Aug 10, 2009
Today, Congressman Patrick McHenry, Ranking Member on the Census Oversight Subcommittee sent a letter to the U.S. Census Bureau concerning its partnership with ACORN.
While the Bureau has reported to Congress that ACORN is not recruiting census workers, internal documents contradict this claim.
Assuming the Bureau can reconcile these contradictions and verify that ACORN has been instructed not to recruit census workers, Congressman McHenry asked, “If ACORN has been singled out in such a manner because of its long criminal history, it begs the question, why are they a national partner in the first place? If they cannot be trusted to recruit enumerators, it would seem to me that ACORN should be disqualified as a partner altogether.”
Dr. Robert M. Groves
U.S. Census Bureau
4600 Silver Hill Road
Suitland, MD 20746
Dear Dr. Groves:
On July 10, 2009, Acting Director Thomas Mesenbourg wrote a letter to Congress clarifying the partnership role of the political advocacy group ACORN, Association of Community Organizations for Reform Now. Mr. Mesenbourg stated definitively that ACORN “will not be involved in recruiting or hiring census employees. However, new information has come to my attention that requires further clarification from the Bureau.
Documents from the Bureau obtained by Judicial Watch contradict Mr. Mesenbourg’s letter to Congress. One such document details the organization’s partnership responsibilities, including “Identify job candidates and/or distribute and display recruiting materials.” Bearing his signature from February 12, 2009, this form indicates that Mr. Mesenbourg approved ACORN’s role as a recruiter of census enumerators.
Furthermore, promotional materials for the national partnership program indicate very clearly that partners will play a role in recruiting enumerators.
A) How do you reconcile this evidence with Mr. Mesenbourg’s letter to Congress?
B) If ACORN has been instructed specifically not to recruit enumerators, please provide
the dated correspondence between the Bureau and ACORN that verifies this.
C) Additionally, please provide a list of other national partners that have been instructed
not to recruit enumerators.
D) If ACORN has been singled out in such a manner because of its long criminal history,
it begs the question, why are they a national partner in the first place? If they cannot
be trusted to recruit enumerators, it would seem to me that ACORN should be
disqualified as a partner altogether.

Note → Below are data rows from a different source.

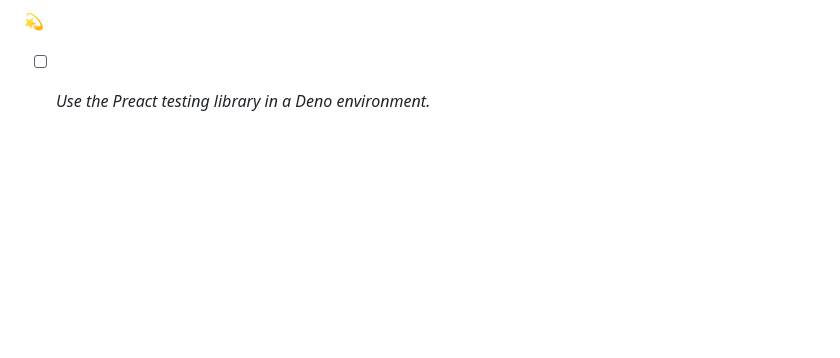
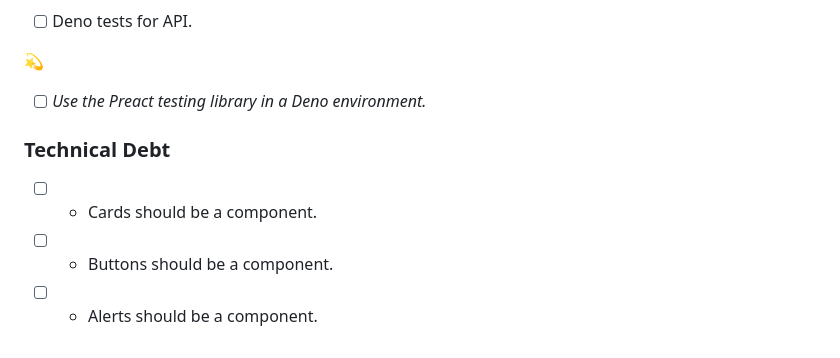
Before and after one commit to rearwindowsoda/deno-roomoney, a Markdown page: README.md, the part around the change. GitHub-like rendering; blank space fills up the shorter version.

Commit message:
:dollar: started working on tech debt :lemon:

```diff
--- a/README.md
+++ b/README.md
@@ -134,3 +134,9 @@ For deployment / production check out [Deno Deploy](https://deno.com/deploy).
 :dizzy:
 
 - [ ] _Use the Preact testing library in a Deno environment._
+
+### Technical Debt
+
+- [ ] - Cards should be a component.
+- [ ] - Buttons should be a component.
+- [ ] - Alerts should be a component.
```
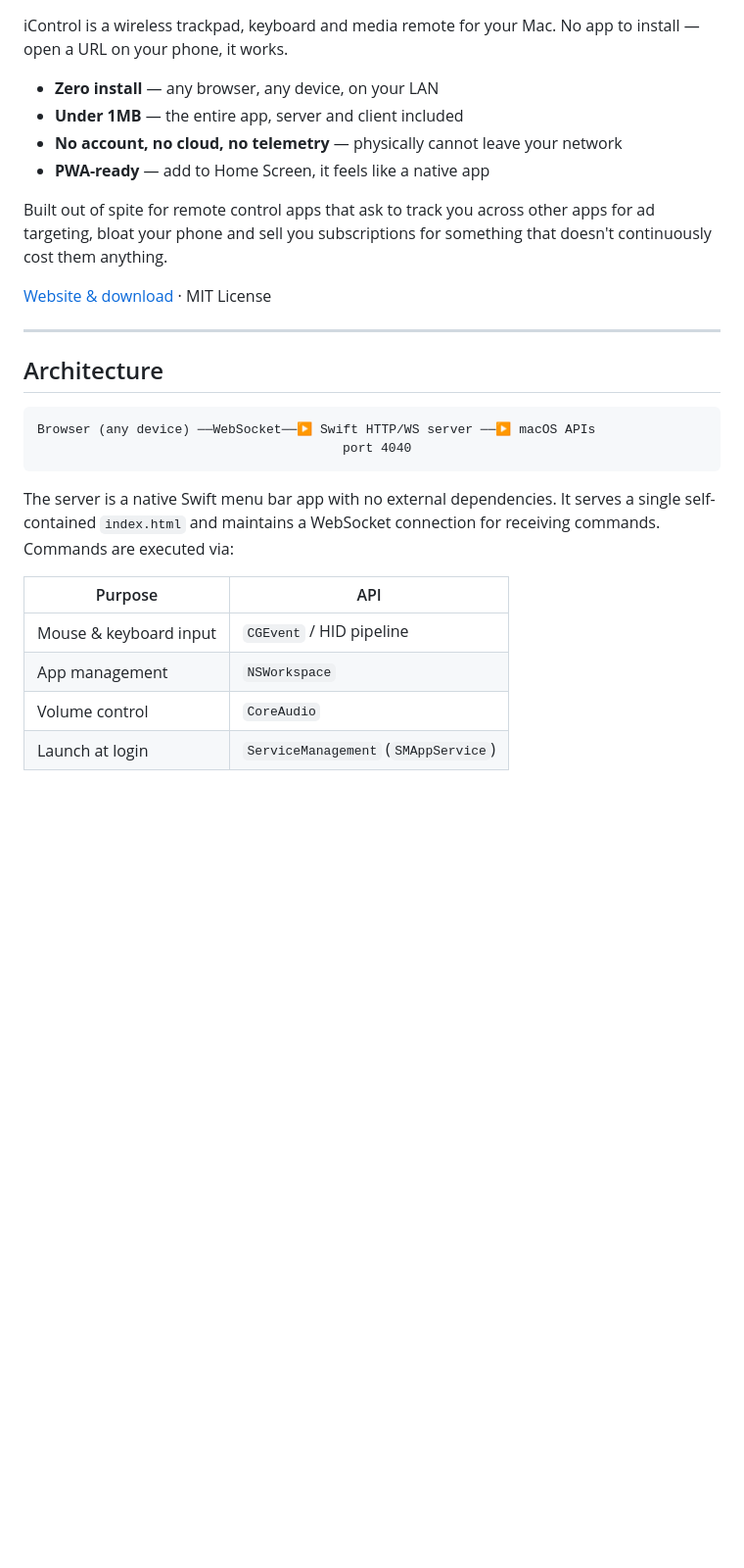
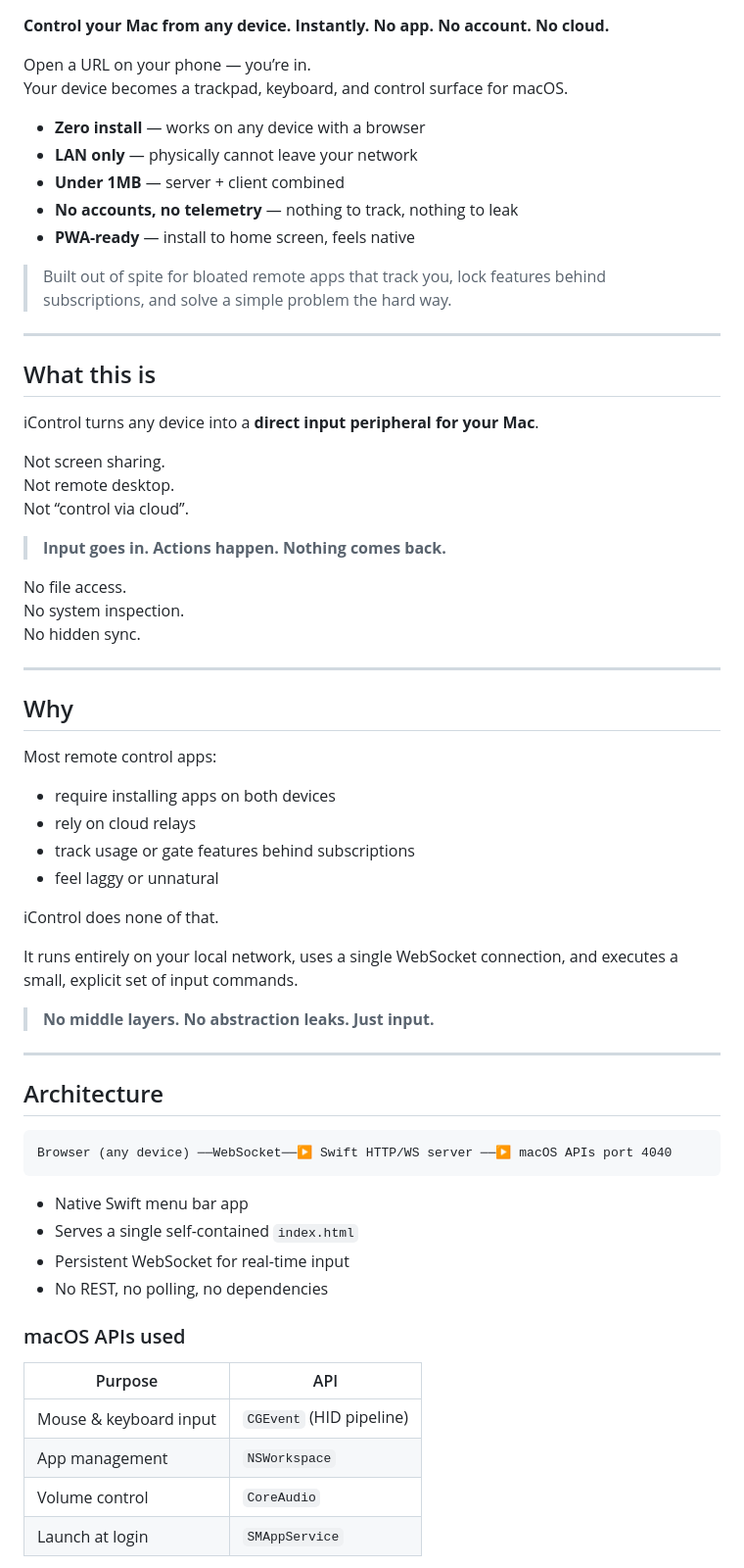
Before and after one commit to aianisulislam/iControl, a Markdown page: README.md, the part around one of its changes. Shown at 98% size. GitHub-like rendering; blank space fills up the shorter version.

````diff
--- a/README.md
+++ b/README.md
@@ -20,32 +3,69 @@
   iControl
 </h1>
 
-iControl is a wireless trackpad, keyboard and media remote for your Mac. No app to install — open a URL on your phone, it works.
+**Control your Mac from any device. Instantly. No app. No account. No cloud.**
 
-- **Zero install** — any browser, any device, on your LAN
-- **Under 1MB** — the entire app, server and client included
-- **No account, no cloud, no telemetry** — physically cannot leave your network
-- **PWA-ready** — add to Home Screen, it feels like a native app
+Open a URL on your phone — you’re in.
+Your device becomes a trackpad, keyboard, and control surface for macOS.
 
-Built out of spite for remote control apps that ask to track you across other apps for ad targeting, bloat your phone and sell you subscriptions for something that doesn't continuously cost them anything.
+- **Zero install** — works on any device with a browser
+- **LAN only** — physically cannot leave your network
+- **Under 1MB** — server + client combined
+- **No accounts, no telemetry** — nothing to track, nothing to leak
+- **PWA-ready** — install to home screen, feels native
 
-[Website & download](https://aianisulislam.github.io/iControl/) · MIT License
+> Built out of spite for bloated remote apps that track you, lock features behind subscriptions, and solve a simple problem the hard way.
+
+---
+
+## What this is
+
+iControl turns any device into a **direct input peripheral for your Mac**.
+
+Not screen sharing.
+Not remote desktop.
+Not “control via cloud”.
+
+> **Input goes in. Actions happen. Nothing comes back.**
+
+No file access.
+No system inspection.
+No hidden sync.
+
+---
+
+## Why
+
+Most remote control apps:
+
+- require installing apps on both devices
+- rely on cloud relays
+- track usage or gate features behind subscriptions
+- feel laggy or unnatural
+
+iControl does none of that.
+
+It runs entirely on your local network, uses a single WebSocket connection, and executes a small, explicit set of input commands.
+
+> **No middle layers. No abstraction leaks. Just input.**
 
 ---
 
 ## Architecture
+```
+Browser (any device) ──WebSocket──▶ Swift HTTP/WS server ──▶ macOS APIs port 4040
+```
+- Native Swift menu bar app
+- Serves a single self-contained `index.html`
+- Persistent WebSocket for real-time input
+- No REST, no polling, no dependencies
 
-```
-Browser (any device) ──WebSocket──▶ Swift HTTP/WS server ──▶ macOS APIs
-                                        port 4040
-```
-
-The server is a native Swift menu bar app with no external dependencies. It serves a single self-contained `index.html` and maintains a WebSocket connection for receiving commands. Commands are executed via:
+### macOS APIs used
 
 | Purpose | API |
 |---|---|
-| Mouse & keyboard input | `CGEvent` / HID pipeline |
+| Mouse & keyboard input | `CGEvent` (HID pipeline) |
 | App management | `NSWorkspace` |
 | Volume control | `CoreAudio` |
-| Launch at login | `ServiceManagement` (`SMAppService`) |
+| Launch at login | `SMAppService` |
 
````
Also changed, not shown: other parts of README.md (+137 -118 lines).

In a document provided to Congress, the Bureau states that partnering organizations would be disqualified if they “could distract from the Census Bureau’s mission. An internal document from the Bureau states that groups will be disqualified if they “might make people fearful of participating in the Census.
E) How does the criminal background of ACORN reflect positively on the Census
F) As a criminal enterprise, how could ACORN in no way distract from the Bureau's
Please submit written responses to the questions above to the Subcommittee on Information Policy, Census, and National Archives by August 24, 2009. Should you have any questions or need any additional information, please contact Alexis Rudakewych at (202) 225-2576.
Patrick T. McHenry
Subcommittee on Information Policy,
Census, and National Archives
 See Bureau letter to Mr. McHenry (July 20, 2009)
 See Bureau partnership form (February 12, 2009)
 See Bureau Form D-3207, Become a 2010 Census Partner, (April 2008)
 See 2010 Census Partnership Program, Partner Selection Process and Guidelines, page 2
 See Email, Barbara A. Harris, (March 17, 2009)